N.Y. Times Editor Not an Elitist, But She Cooked For Her Dog 'Rosemary-Dusted Chicken'
Mark Levin’s best-selling book Rescuing Sprite seems to have spurred a trend of dog-owner books from powerful political journalists. Jill Abramson, executive editor of the New York Times, has a new book titled The Puppy Diaries. In Friday’s paper, they published a book review from John Grogan, author of the best-selling book Marley & Me.
Naturally, the reviewer can be expected to be nice. Grogan declared “Some readers will be looking for evidence to brand her elitist, but Ms. Abramson’s voice is bighearted and surprisingly down to earth as she and her husband forge a stronger bond with Scout at their side.” Somehow, Grogan doesn’t find anything a little elitist in cooking gourmet meals for the pooch:
She is such a pushover that as she and her husband, Henry, drive to meet their new dog, he summarily demotes Ms. Abramson, “replacing me as pack leader because I am neither calm nor assertive.” The author confesses that her husband’s assessment was “harsh but fair,” considering how horribly she had spoiled her first dog, a West Highland terrier named Buddy, cooking him gourmet meals of rosemary-dusted chicken and wild Alaskan sockeye salmon and forgiving him for all sorts of doggie infractions.
Times readers who are not head-over-heels for dogs might wonder about how some dog owners haven't figured out how talking about your dog's sexiness is a bit strange:
“Besides looking for any excuse to inhale that irresistible puppy smell, I felt a reflexive urge to cover the top of Scout’s soft head with kisses,” she writes. Ms. Abramson makes up “lullabies with silly lyrics” to coax Scout to sleep. She marvels at Scout’s “sultry, flirtatious look” and compares her to “a canine version of Veronica Lake, down to her blond, silky fur.”
Ms. Abramson is beyond smitten. No wonder she has a hard time saying no.
Of course, there's also a Sunday Times book review -- surprise, another rave review! -- in case anyone missed the Friday one. "Sentimental notions and flights of extreme anthropomorphism abound," writes Alexandra Styron. The Victoria Lake passage comes to mind. "But Abramson seems confident of her congenial audience." This is the dust-cover paragraph:
In “The Puppy Diaries: Raising a Dog Named Scout,” Jill Abramson, a prizewinning investigative reporter and now executive editor of The New York Times, has vanquished the writer’s self-regarding pose. She plunges into the subject of her dog’s first year and comes up with a golden retriever of a memoir. Unaffected, unironic and lovingly goofy, “The Puppy Diaries” is not for the reader who sees life with a dog as a Booth cartoon.

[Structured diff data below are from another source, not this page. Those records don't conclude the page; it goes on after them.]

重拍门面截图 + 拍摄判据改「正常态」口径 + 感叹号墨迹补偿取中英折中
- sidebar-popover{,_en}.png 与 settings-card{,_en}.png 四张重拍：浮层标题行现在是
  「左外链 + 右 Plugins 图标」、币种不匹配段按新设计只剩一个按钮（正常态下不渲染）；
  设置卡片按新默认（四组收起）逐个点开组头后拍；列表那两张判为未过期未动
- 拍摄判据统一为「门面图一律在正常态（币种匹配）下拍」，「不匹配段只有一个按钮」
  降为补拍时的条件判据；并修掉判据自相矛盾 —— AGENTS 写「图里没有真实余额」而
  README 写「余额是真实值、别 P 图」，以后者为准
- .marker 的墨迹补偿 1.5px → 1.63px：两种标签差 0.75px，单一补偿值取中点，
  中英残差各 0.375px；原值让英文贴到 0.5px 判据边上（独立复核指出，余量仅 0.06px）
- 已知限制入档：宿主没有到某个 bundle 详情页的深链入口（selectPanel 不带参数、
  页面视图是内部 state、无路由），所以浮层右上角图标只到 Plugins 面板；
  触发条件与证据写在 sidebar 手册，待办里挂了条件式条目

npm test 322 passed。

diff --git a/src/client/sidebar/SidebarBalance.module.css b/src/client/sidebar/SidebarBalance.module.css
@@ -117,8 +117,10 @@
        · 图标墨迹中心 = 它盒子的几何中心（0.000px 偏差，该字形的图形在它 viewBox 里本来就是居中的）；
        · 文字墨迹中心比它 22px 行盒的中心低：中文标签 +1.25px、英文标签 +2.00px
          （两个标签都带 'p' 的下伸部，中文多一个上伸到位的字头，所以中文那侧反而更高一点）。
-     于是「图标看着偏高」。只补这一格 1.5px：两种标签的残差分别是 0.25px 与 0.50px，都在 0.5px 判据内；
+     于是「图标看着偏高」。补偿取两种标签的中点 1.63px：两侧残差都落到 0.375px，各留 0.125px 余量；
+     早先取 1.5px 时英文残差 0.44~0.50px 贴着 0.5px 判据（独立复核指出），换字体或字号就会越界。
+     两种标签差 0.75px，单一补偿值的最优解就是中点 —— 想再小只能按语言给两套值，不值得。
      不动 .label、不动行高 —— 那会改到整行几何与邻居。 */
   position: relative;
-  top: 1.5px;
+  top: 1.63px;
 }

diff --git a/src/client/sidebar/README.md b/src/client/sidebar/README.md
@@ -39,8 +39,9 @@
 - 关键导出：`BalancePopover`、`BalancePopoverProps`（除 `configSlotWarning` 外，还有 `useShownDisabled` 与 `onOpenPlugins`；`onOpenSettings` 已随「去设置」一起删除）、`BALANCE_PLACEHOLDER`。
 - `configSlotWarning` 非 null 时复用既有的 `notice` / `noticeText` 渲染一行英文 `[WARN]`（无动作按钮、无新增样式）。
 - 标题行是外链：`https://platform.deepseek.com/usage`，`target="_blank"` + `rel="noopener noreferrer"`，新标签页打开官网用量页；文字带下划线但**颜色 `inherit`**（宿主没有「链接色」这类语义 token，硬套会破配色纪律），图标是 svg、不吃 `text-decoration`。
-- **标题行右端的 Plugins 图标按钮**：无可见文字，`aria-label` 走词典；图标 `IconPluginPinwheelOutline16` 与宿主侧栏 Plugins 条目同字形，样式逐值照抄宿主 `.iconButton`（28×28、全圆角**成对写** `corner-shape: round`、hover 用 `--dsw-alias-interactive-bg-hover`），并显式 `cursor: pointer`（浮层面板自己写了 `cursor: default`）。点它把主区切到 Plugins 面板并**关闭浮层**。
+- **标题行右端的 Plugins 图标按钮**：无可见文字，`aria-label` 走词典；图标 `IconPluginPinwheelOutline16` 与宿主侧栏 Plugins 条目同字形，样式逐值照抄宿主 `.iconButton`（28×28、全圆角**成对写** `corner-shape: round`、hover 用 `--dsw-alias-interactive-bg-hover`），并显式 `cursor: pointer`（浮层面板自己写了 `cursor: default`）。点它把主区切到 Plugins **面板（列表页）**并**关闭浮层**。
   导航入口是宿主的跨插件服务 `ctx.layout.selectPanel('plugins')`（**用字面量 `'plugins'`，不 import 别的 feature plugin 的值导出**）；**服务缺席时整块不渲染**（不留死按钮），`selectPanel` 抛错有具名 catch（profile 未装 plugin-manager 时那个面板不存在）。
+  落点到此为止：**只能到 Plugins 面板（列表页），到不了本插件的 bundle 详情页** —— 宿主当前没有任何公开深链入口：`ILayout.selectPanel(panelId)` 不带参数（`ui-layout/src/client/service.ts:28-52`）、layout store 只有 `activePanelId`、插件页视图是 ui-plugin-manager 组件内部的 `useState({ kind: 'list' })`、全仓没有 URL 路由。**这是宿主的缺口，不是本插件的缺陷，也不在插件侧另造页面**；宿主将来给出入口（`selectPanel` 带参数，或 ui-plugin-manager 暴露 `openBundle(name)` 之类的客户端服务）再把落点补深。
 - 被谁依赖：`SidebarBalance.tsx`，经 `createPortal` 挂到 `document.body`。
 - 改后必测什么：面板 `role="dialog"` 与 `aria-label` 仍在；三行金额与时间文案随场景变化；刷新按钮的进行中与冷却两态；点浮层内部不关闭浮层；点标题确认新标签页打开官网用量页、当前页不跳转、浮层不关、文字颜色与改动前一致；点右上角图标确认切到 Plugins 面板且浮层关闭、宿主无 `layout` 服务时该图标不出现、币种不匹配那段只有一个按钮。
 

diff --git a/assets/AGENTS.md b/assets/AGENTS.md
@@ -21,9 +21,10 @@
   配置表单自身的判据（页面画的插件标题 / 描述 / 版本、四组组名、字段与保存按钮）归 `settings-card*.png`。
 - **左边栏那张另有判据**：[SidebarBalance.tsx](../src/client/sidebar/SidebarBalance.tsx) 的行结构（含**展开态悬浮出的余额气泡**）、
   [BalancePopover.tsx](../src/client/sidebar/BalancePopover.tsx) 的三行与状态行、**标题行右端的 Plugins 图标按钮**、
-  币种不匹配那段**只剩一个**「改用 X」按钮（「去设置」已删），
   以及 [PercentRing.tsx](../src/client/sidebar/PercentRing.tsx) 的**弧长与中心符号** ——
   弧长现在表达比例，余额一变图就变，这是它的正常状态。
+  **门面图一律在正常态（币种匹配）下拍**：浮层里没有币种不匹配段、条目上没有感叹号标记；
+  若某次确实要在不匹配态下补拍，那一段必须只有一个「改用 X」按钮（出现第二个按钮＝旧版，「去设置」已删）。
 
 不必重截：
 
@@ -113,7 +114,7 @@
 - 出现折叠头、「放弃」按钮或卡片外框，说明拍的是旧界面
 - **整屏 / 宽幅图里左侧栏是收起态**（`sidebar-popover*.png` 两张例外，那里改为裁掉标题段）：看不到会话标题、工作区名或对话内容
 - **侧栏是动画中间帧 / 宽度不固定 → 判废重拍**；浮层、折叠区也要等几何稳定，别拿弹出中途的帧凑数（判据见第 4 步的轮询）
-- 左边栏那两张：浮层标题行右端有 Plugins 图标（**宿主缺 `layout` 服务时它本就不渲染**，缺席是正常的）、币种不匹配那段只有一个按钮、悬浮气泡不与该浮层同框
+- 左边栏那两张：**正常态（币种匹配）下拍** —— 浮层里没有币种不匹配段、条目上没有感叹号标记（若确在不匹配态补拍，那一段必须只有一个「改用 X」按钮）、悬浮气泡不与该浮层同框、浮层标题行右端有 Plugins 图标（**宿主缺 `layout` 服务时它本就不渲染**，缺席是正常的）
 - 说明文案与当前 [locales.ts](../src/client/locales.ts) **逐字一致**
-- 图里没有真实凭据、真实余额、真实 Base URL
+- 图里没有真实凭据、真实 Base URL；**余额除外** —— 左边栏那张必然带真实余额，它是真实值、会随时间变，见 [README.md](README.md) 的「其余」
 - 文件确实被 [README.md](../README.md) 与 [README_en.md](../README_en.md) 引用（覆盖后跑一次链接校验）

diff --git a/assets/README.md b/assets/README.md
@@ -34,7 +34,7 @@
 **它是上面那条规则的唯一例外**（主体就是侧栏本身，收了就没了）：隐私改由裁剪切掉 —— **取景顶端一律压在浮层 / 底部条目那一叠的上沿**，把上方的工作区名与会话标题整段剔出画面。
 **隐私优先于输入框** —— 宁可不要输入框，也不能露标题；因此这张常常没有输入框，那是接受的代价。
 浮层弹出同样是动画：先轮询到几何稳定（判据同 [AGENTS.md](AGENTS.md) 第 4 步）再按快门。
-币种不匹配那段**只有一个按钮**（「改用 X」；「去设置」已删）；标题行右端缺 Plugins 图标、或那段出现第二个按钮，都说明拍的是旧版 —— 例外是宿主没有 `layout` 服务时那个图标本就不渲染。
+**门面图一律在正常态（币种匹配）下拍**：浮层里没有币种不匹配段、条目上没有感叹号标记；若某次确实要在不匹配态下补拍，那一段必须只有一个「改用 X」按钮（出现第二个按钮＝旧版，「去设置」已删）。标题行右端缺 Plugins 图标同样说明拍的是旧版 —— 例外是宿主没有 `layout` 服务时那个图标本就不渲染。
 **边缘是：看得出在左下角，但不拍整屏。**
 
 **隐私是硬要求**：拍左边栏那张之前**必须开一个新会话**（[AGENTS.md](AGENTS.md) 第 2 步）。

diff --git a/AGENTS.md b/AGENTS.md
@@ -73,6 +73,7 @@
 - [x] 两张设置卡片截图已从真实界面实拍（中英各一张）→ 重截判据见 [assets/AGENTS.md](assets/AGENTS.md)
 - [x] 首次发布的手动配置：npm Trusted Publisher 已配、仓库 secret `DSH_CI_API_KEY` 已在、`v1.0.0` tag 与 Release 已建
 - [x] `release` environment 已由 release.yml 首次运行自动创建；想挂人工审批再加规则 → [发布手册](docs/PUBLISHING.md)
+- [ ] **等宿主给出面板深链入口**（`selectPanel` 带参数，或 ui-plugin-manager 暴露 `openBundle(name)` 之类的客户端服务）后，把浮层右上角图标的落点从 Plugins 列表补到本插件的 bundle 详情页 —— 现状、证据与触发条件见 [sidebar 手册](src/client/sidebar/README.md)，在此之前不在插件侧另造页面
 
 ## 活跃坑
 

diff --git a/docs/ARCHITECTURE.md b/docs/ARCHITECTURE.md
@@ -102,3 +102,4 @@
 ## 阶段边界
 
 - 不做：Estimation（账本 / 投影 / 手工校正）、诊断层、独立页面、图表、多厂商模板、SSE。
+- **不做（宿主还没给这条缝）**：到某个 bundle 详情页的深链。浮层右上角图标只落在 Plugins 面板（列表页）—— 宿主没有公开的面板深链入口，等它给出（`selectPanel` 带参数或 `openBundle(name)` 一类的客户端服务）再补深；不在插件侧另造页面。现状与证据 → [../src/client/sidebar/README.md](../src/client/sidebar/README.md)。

But it should hit the wide, heart-shaped mark cultivated by dog fanciers everywhere unafraid to be heard singing lullabies to the furriest members of the family.
Somehow, as Styron talks of previous books about "Charley and Marley and Merle before him," there's no mention of Sprite.